One is sure to hear a line or two – if not more – in Hokkien when waiting in line at hawker centres.
However, the number of people who speak the dialect here has dwindled, with increasing use of Bahasa Malaysia, English and Mandarin.
Caretaker Chief Minister Chow Kon Yeow said many Penang-born youths no longer speak the Hokkien and the state government is now moving to address this to prevent the dialect from fading away.
"It has been proposed that the dialect be gazetted as a state heritage under the Penang Heritage Enactment 2011.
"Gazetting the dialect is one way to preserve Penang's cultural heritage.
"I hope locals will continue to use the dialect in their daily communication," he said when officiating the Penang Heritage Forum "Penang Hokkien: Our Language, Our Heritage" at Penang Town Hall here on Wednesday (July 5).
The forum was organised by the Penang Heritage Department and the state exco for tourism and creative economy.
Its caretaker committee chairman Yeoh Soon Hin said the gazettement of the Penang Hokkien dialect as a state heritage is underway.
"We will need to submit it to the state heritage council and it needs to be brought up to the exco for approval.

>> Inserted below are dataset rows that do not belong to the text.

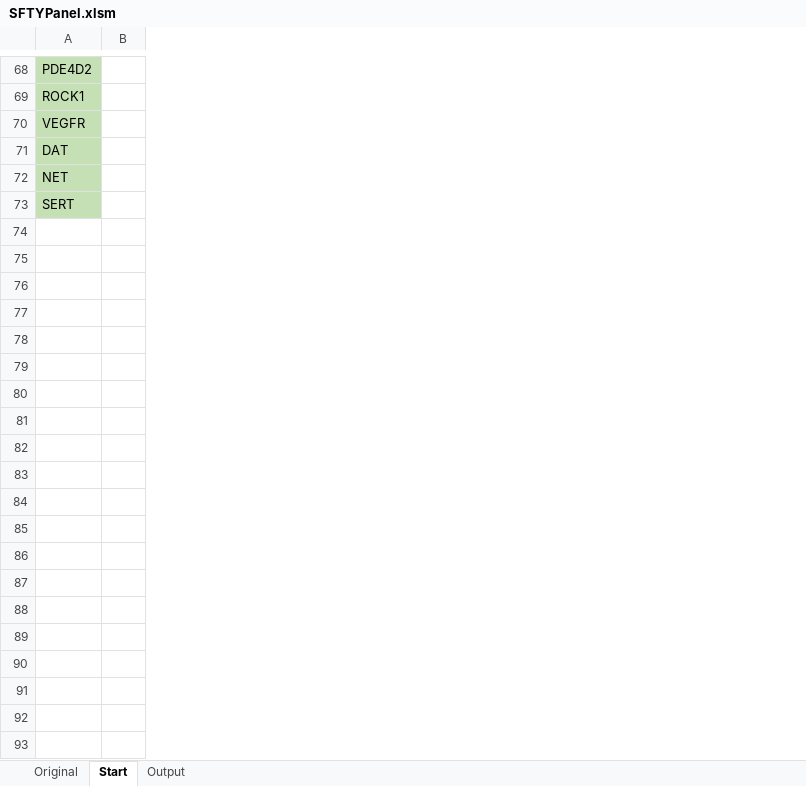
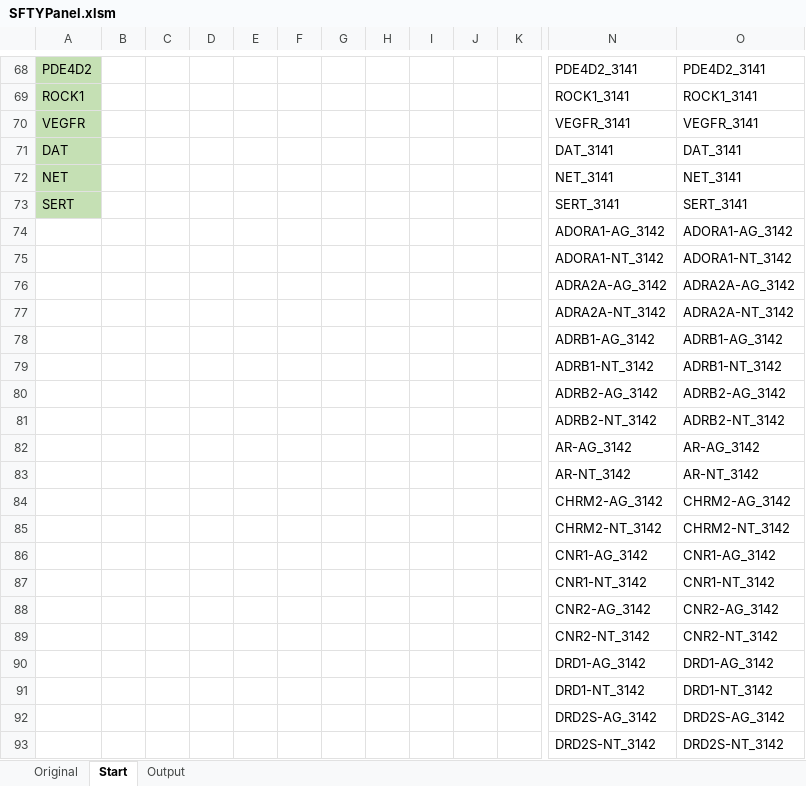
Before and after one commit to awesomepack/Procurement_Assistant, an Excel workbook: Safety47_Barcoding/SFTYPanel.xlsm, sheet Start, drawn as a sheet; only a part is shown, gaps mark what is left out; values as stored, in another font and other column widths than the file's, no borders; removed rows and columns are numbered as before the commit, all else as after; rows hold the shown columns only; the diff covers the shown part only; the diff names each change by its address in the sheet, - before the commit and + after, or states it on an @@ line.

```diff
--- a/Safety47_Barcoding/SFTYPanel.xlsm (sheet Start)
+++ b/Safety47_Barcoding/SFTYPanel.xlsm (sheet Start)
-column B, empty
+column B, empty
+column C, empty
+column D, empty
+column E, empty
+column F, empty
+column G, empty
+column H, empty
+column I, empty
+column J, empty
+column K, empty
+column N, rows 68-73: PDE4D2_3141 | ROCK1_3141 | VEGFR_3141 | DAT_3141 | NET_3141 | SERT_3141
+column O, rows 68-73: PDE4D2_3141 | ROCK1_3141 | VEGFR_3141 | DAT_3141 | NET_3141 | SERT_3141
+row 74:  |  |  |  |  |  |  |  |  |  |  | ADORA1-AG_3142 | ADORA1-AG_3142
+row 75:  |  |  |  |  |  |  |  |  |  |  | ADORA1-NT_3142 | ADORA1-NT_3142
+row 76:  |  |  |  |  |  |  |  |  |  |  | ADRA2A-AG_3142 | ADRA2A-AG_3142
+row 77:  |  |  |  |  |  |  |  |  |  |  | ADRA2A-NT_3142 | ADRA2A-NT_3142
+row 78:  |  |  |  |  |  |  |  |  |  |  | ADRB1-AG_3142 | ADRB1-AG_3142
+row 79:  |  |  |  |  |  |  |  |  |  |  | ADRB1-NT_3142 | ADRB1-NT_3142
+row 80:  |  |  |  |  |  |  |  |  |  |  | ADRB2-AG_3142 | ADRB2-AG_3142
+row 81:  |  |  |  |  |  |  |  |  |  |  | ADRB2-NT_3142 | ADRB2-NT_3142
+row 82:  |  |  |  |  |  |  |  |  |  |  | AR-AG_3142 | AR-AG_3142
+row 83:  |  |  |  |  |  |  |  |  |  |  | AR-NT_3142 | AR-NT_3142
+row 84:  |  |  |  |  |  |  |  |  |  |  | CHRM2-AG_3142 | CHRM2-AG_3142
+row 85:  |  |  |  |  |  |  |  |  |  |  | CHRM2-NT_3142 | CHRM2-NT_3142
+row 86:  |  |  |  |  |  |  |  |  |  |  | CNR1-AG_3142 | CNR1-AG_3142
+row 87:  |  |  |  |  |  |  |  |  |  |  | CNR1-NT_3142 | CNR1-NT_3142
+row 88:  |  |  |  |  |  |  |  |  |  |  | CNR2-AG_3142 | CNR2-AG_3142
+row 89:  |  |  |  |  |  |  |  |  |  |  | CNR2-NT_3142 | CNR2-NT_3142
+row 90:  |  |  |  |  |  |  |  |  |  |  | DRD1-AG_3142 | DRD1-AG_3142
+row 91:  |  |  |  |  |  |  |  |  |  |  | DRD1-NT_3142 | DRD1-NT_3142
+row 92:  |  |  |  |  |  |  |  |  |  |  | DRD2S-AG_3142 | DRD2S-AG_3142
+row 93:  |  |  |  |  |  |  |  |  |  |  | DRD2S-NT_3142 | DRD2S-NT_3142
```
Also changed, not shown: 124 added rows and 2 added columns elsewhere in this sheet, 1 other file.
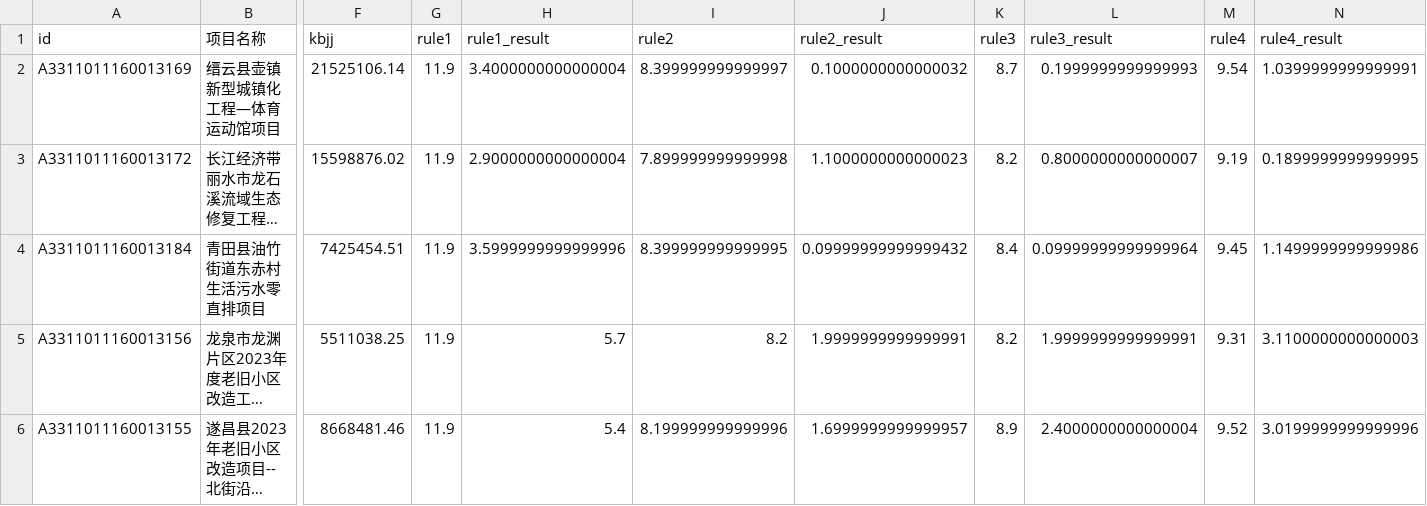
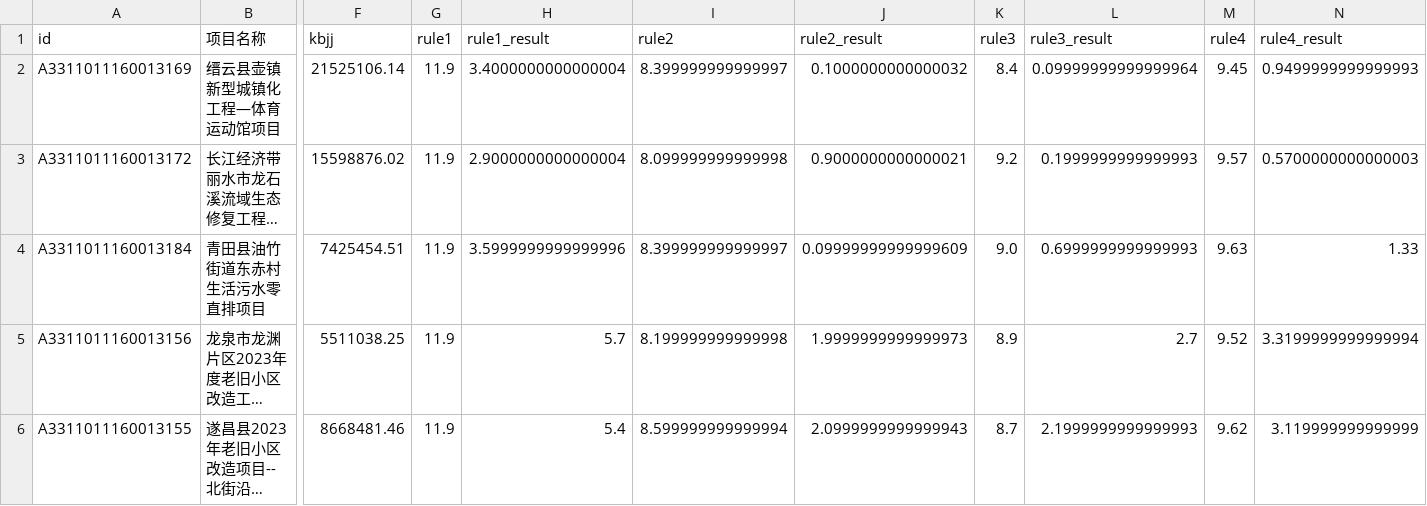
Before and after one commit to Lance-Owen/predict, a CSV file: 丽水预测结果.csv, drawn as a sheet; only a part is shown, gaps mark what is left out; long unchanged cells end in …; the diff covers the shown part only; the diff names each change by its address in the sheet, - before the commit and + after, or states it on an @@ line.

```diff
--- a/丽水预测结果.csv
+++ b/丽水预测结果.csv
-K2 (rule3): 8.7
+K2 (rule3): 8.4
-L2 (rule3_result): 0.1999999999999993
+L2 (rule3_result): 0.09999999999999964
-M2 (rule4): 9.54
+M2 (rule4): 9.45
-N2 (rule4_result): 1.0399999999999991
+N2 (rule4_result): 0.9499999999999993
-I3 (rule2): 7.899999999999998
+I3 (rule2): 8.099999999999998
-J3 (rule2_result): 1.1000000000000023
+J3 (rule2_result): 0.9000000000000021
-K3 (rule3): 8.2
+K3 (rule3): 9.2
-L3 (rule3_result): 0.8000000000000007
+L3 (rule3_result): 0.1999999999999993
-M3 (rule4): 9.19
+M3 (rule4): 9.57
-N3 (rule4_result): 0.1899999999999995
+N3 (rule4_result): 0.5700000000000003
-I4 (rule2): 8.399999999999995
+I4 (rule2): 8.399999999999997
-J4 (rule2_result): 0.09999999999999432
+J4 (rule2_result): 0.09999999999999609
-K4 (rule3): 8.4
+K4 (rule3): 9.0
-L4 (rule3_result): 0.09999999999999964
+L4 (rule3_result): 0.6999999999999993
-M4 (rule4): 9.45
+M4 (rule4): 9.63
-N4 (rule4_result): 1.1499999999999986
+N4 (rule4_result): 1.33
-I5 (rule2): 8.2
+I5 (rule2): 8.199999999999998
-J5 (rule2_result): 1.9999999999999991
+J5 (rule2_result): 1.9999999999999973
-K5 (rule3): 8.2
+K5 (rule3): 8.9
-L5 (rule3_result): 1.9999999999999991
+L5 (rule3_result): 2.7
-M5 (rule4): 9.31
+M5 (rule4): 9.52
-N5 (rule4_result): 3.1100000000000003
+N5 (rule4_result): 3.3199999999999994
-I6 (rule2): 8.199999999999996
+I6 (rule2): 8.599999999999994
-J6 (rule2_result): 1.6999999999999957
+J6 (rule2_result): 2.0999999999999943
-K6 (rule3): 8.9
+K6 (rule3): 8.7
-L6 (rule3_result): 2.4000000000000004
+L6 (rule3_result): 2.1999999999999993
-M6 (rule4): 9.52
+M6 (rule4): 9.62
-N6 (rule4_result): 3.0199999999999996
+N6 (rule4_result): 3.119999999999999
```
Also changed, not shown: 32 edited cells elsewhere in this file, 4 other files.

"The dialect has been used in Penang for over 300 years, but it is slowly dying out as the younger generation has grown up without learning it.
"The majority of the ethnic Chinese in Penang learn Mandarin, Bahasa Malaysia and English in school so Hokkien is seldom used," he said.
Other than organising a forum about the dialect, Yeoh said the state is also encouraging educational institutions to support speaking Hokkien among the younger generation.
"I have approved an allocation to support an initiative by Han Chiang University College to produce a video on Penang Hokkien," he said.
The event also saw the launch of the Penang Hokkien Dictionary and the "Learn Penang Hokkien" YouTube channel.
Both platforms were created by Hokkien dialect activist Timothy Tye.